We performed a Medline database search The
We performed a Medline database search. The keywords “gliosarcoma”, “skull base”, and “ventricle” were queried individually and also in association. The included limits were “English” for the language category. The date of the latest search was March 2013. There were only five cases of skull lysophosphatidic acid involvement and only four cases of ventricular involvement in the English literature. Moreover, the simultaneous involvement of the skull base and the ventricles has not been previously reported in the English literature. We reviewed age, sex, race, location, treatment, recurrence-free and survival time, and immunohistochemical studies in these cases (Table 1). In the six cases of skull base involvement group (including our patient), the patients comprised four men and two women with a median age of 61.8 years (range 51–82 years). The locations were all in the right temporal region. The median recurrence-free time was 6.6 months (range 1.5–12 months) after the initial treatment, and the survival time ranged from 7 months to 22 months after the initial treatment. In the ventricular involvement group (including our patient; Table 1), there were five patients consisting of four men and one woman with a median age of 51.2 years (range 25–82 years). The tumor(s) were all located in the lateral ventricles: three on the right side, one on the left side, and one on both sides. After the initial treatment, the recurrence-free time ranged from 1.5 months to 2 months, and the survival time ranged from 0.33 months to 9.2 months.
The median actuarial survival is 11.5 months for gliosarcoma patients, 11.0 months for the control group of GBM, and 8.1 months for the entire GBM group. The median survival for the gliosarcoma group does not differ significantly from that of the control GBM group (p = 0.36) or of the entire GBM group (p = 0.16). Median survival for gliosarcoma patients ranges from 6.25 months to 8.75 months with radiation therapy. Sade et al reported a patient with gliosarcoma with infratemporal fossa extension, having completed radiotherapy and chemotherapy, who was recurrence-free at the 12-month follow-up evaluation. Schuss et al reported an unusual case of gliosarcoma that involved the temporal skull base and the dura, having extensive multimodality treatment (partial resection, radiotherapy and chemotherapy with temozolomide, imatinib, hydroxycarbamide, bevacizumab, irinotecan). Their report demonstrated that extensive multimodality treatment might be effective in patients with gliosarcomas who have poor prognostic factors, for example, unmethylated MGMT status (12 months of recurrence-free and 22 months of survival time; Table 2). However, in our case, the patient was subsequently treated with fractionated whole-brain radiation, followed by 5 days of temozolomide. The tumor recurred 1.5 months after his initial treatment, and his survival time was 9.2 months. An analysis of the predominant components of the tumor and whether there is ventricular invasion might be helpful to us for prediction of the prognosis. Gliosarcoma with ventricular involvement might be a poor prognostic factor. However, because of the small number of cases in the literature, this needs to be determined in the future.

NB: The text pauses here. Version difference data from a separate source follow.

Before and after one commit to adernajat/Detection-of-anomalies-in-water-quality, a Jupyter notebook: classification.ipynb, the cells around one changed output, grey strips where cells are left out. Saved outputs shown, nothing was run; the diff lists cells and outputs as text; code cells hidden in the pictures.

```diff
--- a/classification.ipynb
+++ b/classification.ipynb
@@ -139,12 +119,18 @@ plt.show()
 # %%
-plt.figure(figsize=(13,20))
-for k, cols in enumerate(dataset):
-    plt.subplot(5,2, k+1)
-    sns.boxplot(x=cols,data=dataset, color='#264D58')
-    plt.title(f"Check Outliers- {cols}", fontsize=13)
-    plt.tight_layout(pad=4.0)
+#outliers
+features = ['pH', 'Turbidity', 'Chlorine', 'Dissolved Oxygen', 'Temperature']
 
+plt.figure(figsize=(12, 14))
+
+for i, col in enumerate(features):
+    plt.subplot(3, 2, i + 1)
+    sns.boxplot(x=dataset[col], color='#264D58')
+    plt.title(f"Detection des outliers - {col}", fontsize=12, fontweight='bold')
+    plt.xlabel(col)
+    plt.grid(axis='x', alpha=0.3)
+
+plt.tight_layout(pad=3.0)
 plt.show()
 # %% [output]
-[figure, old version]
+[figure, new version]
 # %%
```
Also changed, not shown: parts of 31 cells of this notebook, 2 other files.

Introduction Iatrogenic ureteral injury is a rare but severe complication of lumbar disc surgery. Historically, only 16 such cases have been reported. Although minimal invasive transforaminal lumbar interbody fusion (TLIF) is a modern approach and a good choice for lumbar spondylolisthesis, it does carry a certain surgical risk and can cause complications. Among the serious complications of minimal invasive TLIF is retroperitoneal ureteral injury. The management of such injury includes a ureteral stent, open ureteroureterostomy, hand-assisted laparoscopic ureteroureterostomy, renal autotransplantation, ileal ureteral reposition, and nephrectomy. We hereby report a new approach for the repair of such ureteral injury after lumbar disc surgery.